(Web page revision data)
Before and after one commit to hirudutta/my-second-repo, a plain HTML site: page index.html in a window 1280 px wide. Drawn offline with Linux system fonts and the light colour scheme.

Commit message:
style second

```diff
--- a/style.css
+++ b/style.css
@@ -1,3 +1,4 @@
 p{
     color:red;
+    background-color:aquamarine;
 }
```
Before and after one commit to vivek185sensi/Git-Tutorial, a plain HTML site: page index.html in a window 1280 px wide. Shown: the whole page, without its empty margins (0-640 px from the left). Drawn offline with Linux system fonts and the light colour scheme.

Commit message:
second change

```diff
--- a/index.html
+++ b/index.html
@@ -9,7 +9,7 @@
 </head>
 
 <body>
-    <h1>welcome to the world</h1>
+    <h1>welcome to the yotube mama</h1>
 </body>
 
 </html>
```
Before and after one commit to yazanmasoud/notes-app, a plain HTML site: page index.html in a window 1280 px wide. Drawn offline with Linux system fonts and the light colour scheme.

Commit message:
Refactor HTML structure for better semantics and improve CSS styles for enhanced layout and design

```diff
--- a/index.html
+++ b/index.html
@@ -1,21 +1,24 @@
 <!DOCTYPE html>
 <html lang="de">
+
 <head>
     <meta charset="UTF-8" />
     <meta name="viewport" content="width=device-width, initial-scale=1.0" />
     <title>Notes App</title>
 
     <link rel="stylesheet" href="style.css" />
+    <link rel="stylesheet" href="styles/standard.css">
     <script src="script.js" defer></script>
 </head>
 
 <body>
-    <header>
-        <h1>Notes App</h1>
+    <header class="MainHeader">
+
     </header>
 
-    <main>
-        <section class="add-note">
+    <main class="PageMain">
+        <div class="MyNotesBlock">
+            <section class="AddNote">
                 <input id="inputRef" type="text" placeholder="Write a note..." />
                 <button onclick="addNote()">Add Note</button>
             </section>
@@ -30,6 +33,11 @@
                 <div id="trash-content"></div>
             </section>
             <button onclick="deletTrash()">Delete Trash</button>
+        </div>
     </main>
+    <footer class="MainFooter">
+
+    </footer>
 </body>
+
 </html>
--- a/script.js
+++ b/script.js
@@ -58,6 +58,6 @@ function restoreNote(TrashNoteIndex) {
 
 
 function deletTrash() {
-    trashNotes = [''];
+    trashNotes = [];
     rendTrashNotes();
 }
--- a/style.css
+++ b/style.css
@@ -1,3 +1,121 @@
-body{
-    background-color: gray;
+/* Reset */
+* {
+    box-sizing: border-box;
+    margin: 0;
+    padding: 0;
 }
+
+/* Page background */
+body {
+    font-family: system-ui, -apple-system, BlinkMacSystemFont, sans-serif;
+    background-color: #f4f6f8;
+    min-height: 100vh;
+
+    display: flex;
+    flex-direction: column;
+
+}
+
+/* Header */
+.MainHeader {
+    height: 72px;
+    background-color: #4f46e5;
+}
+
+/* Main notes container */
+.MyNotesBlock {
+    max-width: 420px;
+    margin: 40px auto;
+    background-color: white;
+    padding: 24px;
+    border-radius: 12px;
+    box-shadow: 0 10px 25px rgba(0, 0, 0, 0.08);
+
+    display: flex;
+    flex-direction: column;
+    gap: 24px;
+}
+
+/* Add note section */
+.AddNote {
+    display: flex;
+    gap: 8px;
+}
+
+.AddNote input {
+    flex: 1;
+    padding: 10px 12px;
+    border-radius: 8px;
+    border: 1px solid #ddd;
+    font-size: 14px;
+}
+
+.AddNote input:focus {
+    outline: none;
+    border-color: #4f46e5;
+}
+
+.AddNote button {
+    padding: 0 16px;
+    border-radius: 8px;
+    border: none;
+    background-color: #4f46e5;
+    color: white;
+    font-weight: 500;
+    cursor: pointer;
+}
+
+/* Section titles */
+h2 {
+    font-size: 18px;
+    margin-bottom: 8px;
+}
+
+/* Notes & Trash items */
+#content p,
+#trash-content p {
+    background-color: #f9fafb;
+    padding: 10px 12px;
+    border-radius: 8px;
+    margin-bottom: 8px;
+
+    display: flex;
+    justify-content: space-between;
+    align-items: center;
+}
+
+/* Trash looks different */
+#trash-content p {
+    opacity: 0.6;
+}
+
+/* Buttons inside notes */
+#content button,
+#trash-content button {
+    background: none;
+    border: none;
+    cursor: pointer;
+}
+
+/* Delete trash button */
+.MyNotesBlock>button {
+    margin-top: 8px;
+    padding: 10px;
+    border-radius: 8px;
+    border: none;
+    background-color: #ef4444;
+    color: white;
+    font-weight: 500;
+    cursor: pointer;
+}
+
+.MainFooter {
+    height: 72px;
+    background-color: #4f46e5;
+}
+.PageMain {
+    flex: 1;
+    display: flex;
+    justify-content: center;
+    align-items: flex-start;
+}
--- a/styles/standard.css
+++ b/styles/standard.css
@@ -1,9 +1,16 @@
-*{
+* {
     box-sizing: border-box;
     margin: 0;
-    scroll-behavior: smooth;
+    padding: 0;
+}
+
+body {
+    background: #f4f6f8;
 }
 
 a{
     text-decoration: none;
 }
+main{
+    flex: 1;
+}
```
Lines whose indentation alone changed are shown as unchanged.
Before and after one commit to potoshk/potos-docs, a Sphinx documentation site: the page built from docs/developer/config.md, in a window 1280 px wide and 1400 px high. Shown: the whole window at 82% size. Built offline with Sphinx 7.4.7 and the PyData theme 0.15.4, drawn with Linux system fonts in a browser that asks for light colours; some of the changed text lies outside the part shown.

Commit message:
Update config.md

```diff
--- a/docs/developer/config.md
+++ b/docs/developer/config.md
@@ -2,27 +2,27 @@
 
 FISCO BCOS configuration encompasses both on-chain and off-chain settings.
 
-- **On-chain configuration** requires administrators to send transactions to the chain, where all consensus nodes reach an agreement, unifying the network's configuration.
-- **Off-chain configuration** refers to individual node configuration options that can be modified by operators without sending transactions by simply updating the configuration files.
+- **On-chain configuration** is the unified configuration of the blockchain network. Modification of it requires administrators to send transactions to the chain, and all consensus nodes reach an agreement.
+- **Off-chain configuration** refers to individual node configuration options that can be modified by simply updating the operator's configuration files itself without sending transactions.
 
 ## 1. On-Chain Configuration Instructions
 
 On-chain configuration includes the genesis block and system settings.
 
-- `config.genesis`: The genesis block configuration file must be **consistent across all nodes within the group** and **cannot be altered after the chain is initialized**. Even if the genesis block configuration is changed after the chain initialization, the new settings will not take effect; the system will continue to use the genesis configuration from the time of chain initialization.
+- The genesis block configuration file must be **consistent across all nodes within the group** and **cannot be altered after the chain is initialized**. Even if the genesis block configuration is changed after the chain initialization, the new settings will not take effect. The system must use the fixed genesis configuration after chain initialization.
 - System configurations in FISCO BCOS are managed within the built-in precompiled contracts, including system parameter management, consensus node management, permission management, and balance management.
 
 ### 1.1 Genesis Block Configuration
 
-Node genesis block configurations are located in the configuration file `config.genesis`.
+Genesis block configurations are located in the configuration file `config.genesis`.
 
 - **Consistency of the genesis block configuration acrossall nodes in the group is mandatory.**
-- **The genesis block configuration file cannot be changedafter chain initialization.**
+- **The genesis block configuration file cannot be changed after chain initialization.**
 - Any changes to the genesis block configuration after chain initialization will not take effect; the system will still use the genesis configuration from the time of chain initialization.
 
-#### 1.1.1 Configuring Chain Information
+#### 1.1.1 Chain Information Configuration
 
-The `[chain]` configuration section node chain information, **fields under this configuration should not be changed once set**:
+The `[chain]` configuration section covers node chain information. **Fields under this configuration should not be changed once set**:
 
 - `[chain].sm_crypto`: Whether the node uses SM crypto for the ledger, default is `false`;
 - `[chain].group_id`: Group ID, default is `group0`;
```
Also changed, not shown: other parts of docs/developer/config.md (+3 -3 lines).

(Task description)
The word "items" may appear in several lines of the data; copy every line where it does.

(Solution for this exercise)
+/* Notes & Trash items */
+    align-items: center;
+    align-items: flex-start;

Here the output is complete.